(Dataset items)
##############################

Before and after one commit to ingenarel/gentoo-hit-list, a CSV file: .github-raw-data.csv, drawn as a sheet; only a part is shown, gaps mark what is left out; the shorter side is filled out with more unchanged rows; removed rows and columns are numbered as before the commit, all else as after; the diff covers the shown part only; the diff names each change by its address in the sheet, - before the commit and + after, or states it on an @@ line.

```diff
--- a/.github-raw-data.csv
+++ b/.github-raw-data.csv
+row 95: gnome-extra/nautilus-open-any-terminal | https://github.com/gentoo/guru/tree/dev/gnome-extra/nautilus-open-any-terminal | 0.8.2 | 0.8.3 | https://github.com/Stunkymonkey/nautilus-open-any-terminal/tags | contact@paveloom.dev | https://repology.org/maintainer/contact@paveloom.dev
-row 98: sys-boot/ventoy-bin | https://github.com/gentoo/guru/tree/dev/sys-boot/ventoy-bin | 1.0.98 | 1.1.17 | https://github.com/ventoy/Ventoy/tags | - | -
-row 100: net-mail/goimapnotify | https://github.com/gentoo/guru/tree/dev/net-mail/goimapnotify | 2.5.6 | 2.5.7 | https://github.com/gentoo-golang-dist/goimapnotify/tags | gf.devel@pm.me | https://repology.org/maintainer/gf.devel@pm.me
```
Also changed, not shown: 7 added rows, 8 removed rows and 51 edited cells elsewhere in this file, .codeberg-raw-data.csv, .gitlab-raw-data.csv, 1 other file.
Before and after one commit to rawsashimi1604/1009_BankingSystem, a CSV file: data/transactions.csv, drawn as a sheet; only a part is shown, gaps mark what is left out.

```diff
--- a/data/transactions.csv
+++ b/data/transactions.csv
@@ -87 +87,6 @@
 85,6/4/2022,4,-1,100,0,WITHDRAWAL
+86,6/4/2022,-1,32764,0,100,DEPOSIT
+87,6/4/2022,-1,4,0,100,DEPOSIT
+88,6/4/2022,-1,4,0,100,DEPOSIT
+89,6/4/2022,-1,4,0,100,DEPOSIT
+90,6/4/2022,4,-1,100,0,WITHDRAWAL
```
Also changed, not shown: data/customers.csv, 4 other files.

##############################

Extract each record, keeping it identical to the original.

Before and after one commit to ingenarel/gentoo-hit-list, a CSV file: .github-raw-data.csv, drawn as a sheet; only a part is shown, gaps mark what is left out; the shorter side is filled out with more unchanged rows; removed rows and columns are numbered as before the commit, all else as after; the diff covers the shown part only; the diff names each change by its address in the sheet, - before the commit and + after, or states it on an @@ line.

```diff
--- a/.github-raw-data.csv
+++ b/.github-raw-data.csv
+row 95: gnome-extra/nautilus-open-any-terminal | https://github.com/gentoo/guru/tree/dev/gnome-extra/nautilus-open-any-terminal | 0.8.2 | 0.8.3 | https://github.com/Stunkymonkey/nautilus-open-any-terminal/tags | contact@paveloom.dev | https://repology.org/maintainer/contact@paveloom.dev
-row 98: sys-boot/ventoy-bin | https://github.com/gentoo/guru/tree/dev/sys-boot/ventoy-bin | 1.0.98 | 1.1.17 | https://github.com/ventoy/Ventoy/tags | - | -
-row 100: net-mail/goimapnotify | https://github.com/gentoo/guru/tree/dev/net-mail/goimapnotify | 2.5.6 | 2.5.7 | https://github.com/gentoo-golang-dist/goimapnotify/tags | gf.devel@pm.me | https://repology.org/maintainer/gf.devel@pm.me
```
Also changed, not shown: 7 added rows, 8 removed rows and 51 edited cells elsewhere in this file, .codeberg-raw-data.csv, .gitlab-raw-data.csv, 1 other file.
Before and after one commit to rawsashimi1604/1009_BankingSystem, a CSV file: data/transactions.csv, drawn as a sheet; only a part is shown, gaps mark what is left out.

```diff
--- a/data/transactions.csv
+++ b/data/transactions.csv
@@ -87 +87,6 @@
 85,6/4/2022,4,-1,100,0,WITHDRAWAL
+86,6/4/2022,-1,32764,0,100,DEPOSIT
+87,6/4/2022,-1,4,0,100,DEPOSIT
+88,6/4/2022,-1,4,0,100,DEPOSIT
+89,6/4/2022,-1,4,0,100,DEPOSIT
+90,6/4/2022,4,-1,100,0,WITHDRAWAL
```
Also changed, not shown: data/customers.csv, 4 other files.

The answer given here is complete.